The passion behind the pink movement, and of course, the talent and skill of Canada’s National Women’s Team, lead to a 5-2 win over the U.S. to snag the first-ever gold medals and world championship cup handed out to a National Women’s Team by the International Ice Hockey Federation (IIHF).
We now usually see Canada’s National Women’s Team suited up in the traditional red and white our country is accustomed to seeing on the ice, sometimes with some stylish black accents that look sharp on the ice.

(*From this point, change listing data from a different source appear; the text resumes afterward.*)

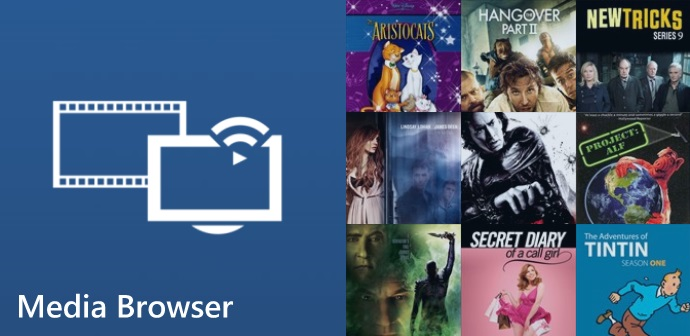
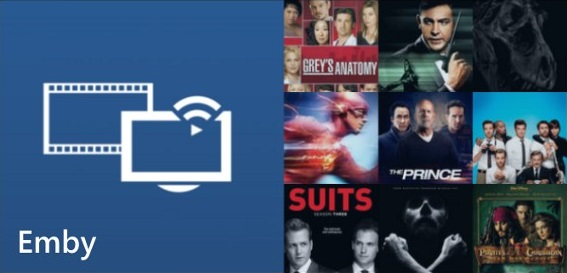
Updated references to Media Browser in settings

diff --git a/Emby.WindowsPhone/Views/SettingsView.xaml b/Emby.WindowsPhone/Views/SettingsView.xaml
@@ -201,7 +201,7 @@
                                 <Image Source="/Images/MBConnectLogo.png"
                                        Height="100"
                                        Width="100"/>
-                                <TextBlock Text="mb connect"
+                                <TextBlock Text="emby connect"
                                            Style="{StaticResource PhoneTextNormalStyle}"
                                            VerticalAlignment="Bottom"
                                            Margin="12,0,12,6" />
@@ -234,7 +234,7 @@
                                         Width="{StaticResource TileImageSize}">
                                     <Grid>
                                         <Image Source="/Assets/Tiles/FlipCycleTileSmallTransparent.png" />
-                                        <TextBlock Text="Media Browser"
+                                        <TextBlock Text="Emby"
                                                    VerticalAlignment="Bottom"
                                                    FontSize="8"
                                                    Margin="3" />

Yet sometimes national team jerseys still vary, with some re-designed specific to special events, from the First Nations symbols – a thunderbird and eagle – incorporated into the maple leaf for the Team Canada jerseys worn at the 2010 Olympic Winter Games in Vancouver, B.C., to the black and yellow jerseys worn by Team Canada at the 2013 IIHF Women’s World Championship in Ottawa, Ont., in support of Live Strong, to raise cancer awareness and research.
Sometimes, it’s okay to mix the traditional with the untraditional, especially for a good cause, including promoting the growth of women’s sport. After all, women’s hockey has never really been that traditional, has it? It’s still a fairly new game with much growth and a bright future ahead.
So what has happened to “pink power” since that monumental first IIHF women’s worlds?
Canada’s National Women’s Team actually brought it back retro ’90s style by wearing bright pink jerseys for one game at the 2007 IIHF Women’s World Championship at the MTS Centre in Winnipeg, Man., once again beating rivals the United States 5-4 in a shootout April 7 while wearing the hard-not-to-notice hue. They went on to win that gold medal, too, 5-1 over the U.S. for their ninth straight world championship title. Perhaps pink was a bit of a lucky colour?
Even better, those pink 2007 jerseys were auctioned off on eBay with proceeds going to the Canadian Breast Cancer Foundation, as well as to some grassroots female hockey programming for Hockey Canada.
And now it’s not just the ladies lookin’ so pretty in pink.
It seems that women have paved yet another path forward, broken down yet another gender barrier, by opening up doors for male hockey teams, from minor hockey to the professional level, to adorn specially designed pink jerseys for annual “pink in the rink” games in order to raise awareness and research for breast and other types of cancers. These boys and men do it to support the strong women in their own lives – mothers, daughters, wives, sisters, aunts, nieces, friends, colleagues – and even many male friends and family members.
And finally, pink is now the official colour worn in the fight against anti-bullying campaigns around the world.
Pink Shirt Day takes place each and every Feb. 26 across the country – in schools, in workplaces, and in ways that continue to break through gender norms and stereotypes. This innovative anti-bullying campaign, by the way, was initiated by some strong and determined Nova Scotia high school kids, willing to step up for a classmate by wearing pink in solidarity with their friend.
So as far as we’re concerned, pink is pretty, powerful – and pretty powerful.